Director of NSA would not provide public answer on whether NSA keeps hundreds of millions of dossiers on people.

Clearly, Alexanders denial that NSA keeps dossiers (which itself stems from claims former NSA coder William Binney made) is simply a word game about the meaning of dossier. NSA doesn’t have dossiers, you see. It has information on hundreds of millions of Americans.

Information–that Wyden makes clear–is not subject to the plain meaning of minimization requirements.

Tweet about this on Twitter28Share on Reddit0Share on Facebook7Google+0Email to someone

7 Responses to Ron Wyden: Liar, Liar, Alexander Pants on Fire

  • 1
  • 2
  • 3
  • 4
  • 5
  • 6
  • 7
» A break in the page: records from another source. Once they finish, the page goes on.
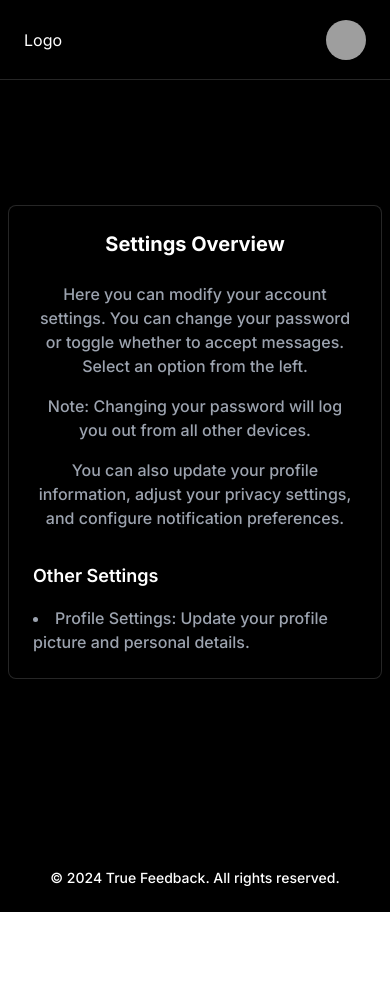
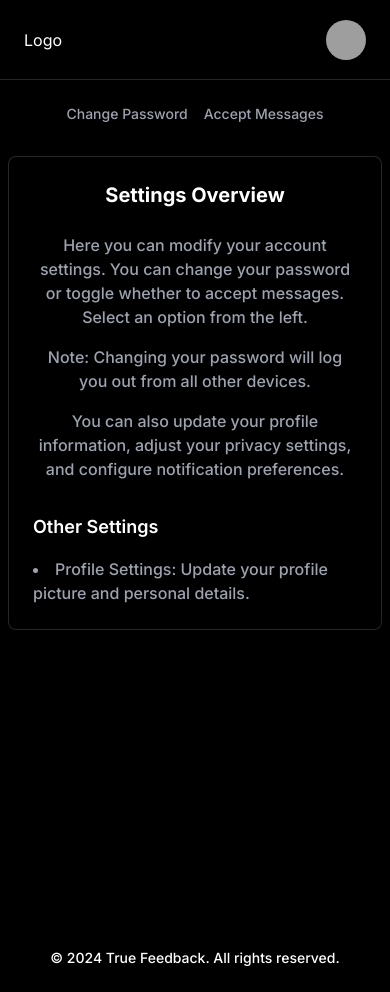
Before and after one commit to rehan-adi/Feedback.app, a Next.js app: page /settings in a window 390 px wide. Before the commit the page ends 912 px from the top, so only its background shows below. Built offline with nearby package versions, Linux system fonts and the light colour scheme; no server answers; grey boxes are pictures that could not be loaded.

Commit message:
Add Small screen sidebar in Settings page

```diff
--- a/components/settings/Settings.tsx
+++ b/components/settings/Settings.tsx
@@ -3,19 +3,24 @@
 import { z } from "zod";
 import axios from "axios";
 import { toast } from "sonner";
-import { useEffect, useState } from "react";
 import { Input } from "../ui/input";
 import { Switch } from "../ui/switch";
 import { Button } from "../ui/button";
 import { Loader2 } from "lucide-react";
+import { useEffect, useState } from "react";
 import { zodResolver } from "@hookform/resolvers/zod";
 import { FormProvider, useForm } from "react-hook-form";
 import { Card, CardHeader, CardContent } from "../ui/card";
 import { changePasswordValidation } from "@/validation/auth.validation";
-import { FormControl, FormField, FormItem, FormLabel, FormMessage } from "../ui/form";
+import {
+  FormControl,
+  FormField,
+  FormItem,
+  FormLabel,
+  FormMessage,
+} from "../ui/form";
 
 const Settings = () => {
-
   const [loading, setLoading] = useState(false);
   const [activeOption, setActiveOption] = useState("");
   const [acceptMessages, setAcceptMessages] = useState<boolean>(true);
@@ -25,24 +30,27 @@ const Settings = () => {
     defaultValues: {
       password: "",
     },
-  })
+  });
 
   const handleLogout = () => {
     console.log("User logged out");
   };
 
-  const handlePasswordChange = async (data: z.infer<typeof changePasswordValidation>) => {
+  const handlePasswordChange = async (
+    data: z.infer<typeof changePasswordValidation>
+  ) => {
     setLoading(true);
     try {
-      const response = await axios.post("/api/change-password", {password: data.password});
+      const response = await axios.post("/api/change-password", {
+        password: data.password,
+      });
 
-      if(response.status === 200) {
+      if (response.status === 200) {
         toast.success("Password Changed Successfully", {
           duration: 2000,
         });
         form.reset();
       }
-
     } catch (error: any) {
       console.error(error);
       const message =
@@ -70,25 +78,47 @@ const Settings = () => {
     fetchMessagePreferences();
   }, []);
 
-
   const handleAcceptMessagesChange = async (checked: boolean) => {
     setAcceptMessages(checked);
     try {
-      const response = await axios.post("/api/accept-message", { acceptMessages: checked });
+      const response = await axios.post("/api/accept-message", {
+        acceptMessages: checked,
+      });
 
       if (response.status === 200) {
         toast.success("Accept Messages Settings Updated", {
           duration: 2000,
         });
       }
-
     } catch (error) {
       console.error("Error updating accept messages:", error);
     }
   };
 
   return (
-    <div className="flex h-screen bg-black text-white">
+    <div className="lg:flex h-screen bg-black text-white">
+
+      {/* sidebar for small screen */}
+      <div className="lg:hidden py-6 mt-20 flex justify-center items-center">
+        <ul className="flex gap-4">
+          <li
+            className={`cursor-pointer text-[#9CA3AF] text-sm font-medium ${
+              activeOption === "password" ? "text-white" : ""
+            }`}
+            onClick={() => setActiveOption("password")}
+          >
+            Change Password
+          </li>
+          <li
+            className={`cursor-pointer text-[#9CA3AF] text-sm font-medium ${
+              activeOption === "messages" ? "text-white" : ""
+            }`}
+            onClick={() => setActiveOption("messages")}
+          >
+            Accept Messages
+          </li>
+        </ul>
+      </div>
 
       {/* Sidebar */}
       <aside className="w-72 h-full bg-black fixed pt-28 left-0 border-r border-white border-opacity-15 hidden lg:flex flex-col justify-start p-5">
@@ -121,7 +151,7 @@ const Settings = () => {
       </aside>
 
       {/* Main Content */}
-      <div className="flex-1 flex items-center lg:px-0 px-2 lg:mt-0 mt-10 justify-center">
+      <div className="flex-1 flex items-center lg:px-0 px-2 lg:mt-0 mt-2 justify-center">
         <Card className="lg:w-96 w-full bg-black border border-white border-opacity-15 text-white shadow-lg">
           <CardHeader className="text-center text-xl font-bold">
             {activeOption === "" && "Settings Overview"}
@@ -163,7 +193,10 @@ const Settings = () => {
             {/* Change Password Form */}
             {activeOption === "password" && (
               <FormProvider {...form}>
-              <form onSubmit={form.handleSubmit(handlePasswordChange)} className="space-y-8">
+                <form
+                  onSubmit={form.handleSubmit(handlePasswordChange)}
+                  className="space-y-8"
+                >
                   <FormField
                     control={form.control}
                     name="password"
@@ -171,7 +204,12 @@ const Settings = () => {
                       <FormItem>
                         <FormLabel>Password</FormLabel>
                         <FormControl>
-                        <Input placeholder="Enter new password" type="password" className="dark" {...field} />
+                          <Input
+                            placeholder="Enter new password"
+                            type="password"
+                            className="dark"
+                            {...field}
+                          />
                         </FormControl>
                         <FormMessage />
                       </FormItem>
@@ -197,6 +235,7 @@ const Settings = () => {
             )}
 
             {/* Accept Messages Toggle */}
+            <div>
               {activeOption === "messages" && (
                 <div className="space-y-4">
                   <div className="flex items-center justify-between mb-4">
@@ -210,10 +249,13 @@ const Settings = () => {
                     />
                   </div>
                   <p className="text-sm text-[#9CA3AF]">
-               {acceptMessages ? "You are currently accepting messages." : "You are not accepting messages."}
+                    {acceptMessages
+                      ? "You are currently accepting messages."
+                      : "You are not accepting messages."}
                   </p>
                 </div>
               )}
+            </div>
           </CardContent>
         </Card>
       </div>
```
Also changed, not shown: components/common/SmNavbar.tsx (deleted). Lines whose indentation alone changed are shown as unchanged.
Emptywheel Twitterverse
bmaz @JimWhiteGNV @emptywheel Perp. Fee. Trainers. Broken. What, did this transmorph into an Afghanistan discussion??
35mreplyretweetfavorite
bmaz @emptywheel @JimWhiteGNV Hey Okra lady, where you come in? Clearly yer not focused on mane attraction. Brennan sez don't be easily impressed
37mreplyretweetfavorite
JimWhiteGNV @emptywheel That prep cost is included in the overall fee to trainers for showing, so we don't see it broken out, thankfully. @bmaz
38mreplyretweetfavorite
emptywheel @JimWhiteGNV And Gomer's up-do is even more expensive than $60, I was under the impression. @bmaz
40mreplyretweetfavorite
bmaz @JimWhiteGNV No self respecting old man dances away from a hose.
40mreplyretweetfavorite
emptywheel @nlanc Yeah, there were a number of computer-driven machine people at the show.
42mreplyretweetfavorite
JimWhiteGNV @bmaz Heh. Gomer is the most finicky of all. Dances away from the hose when getting bathed and keeps his poo in a neat pile in stall corner.
43mreplyretweetfavorite
bmaz @JimWhiteGNV this ain't Gomer, as hard as it is to believe, I tend to grow rather finicky girlz. #Schadenfreude
46mreplyretweetfavorite
JimWhiteGNV @bmaz Hey, just use a rake and a leaf blower for free. Nobody will ever know the difference...
50mreplyretweetfavorite
bmaz Sasquatch is in the pool. That is good for her, but a $60 grooming for me. #WattaYouGonnaDo
51mreplyretweetfavorite
JimWhiteGNV RT @carolrosenberg: Just in: #Guantanamo nurse who refused to force-feed prisoners sent home. http://t.co/z6vrh2dsZN @MiamiHerald http://t…
1hreplyretweetfavorite
emptywheel @walterwkatz Been waiting to see what you had to say all week--looking forward to it.
1hreplyretweetfavorite
December 2012
S M T W T F S
« Nov   Jan »
 1
2345678
9101112131415
16171819202122
23242526272829
3031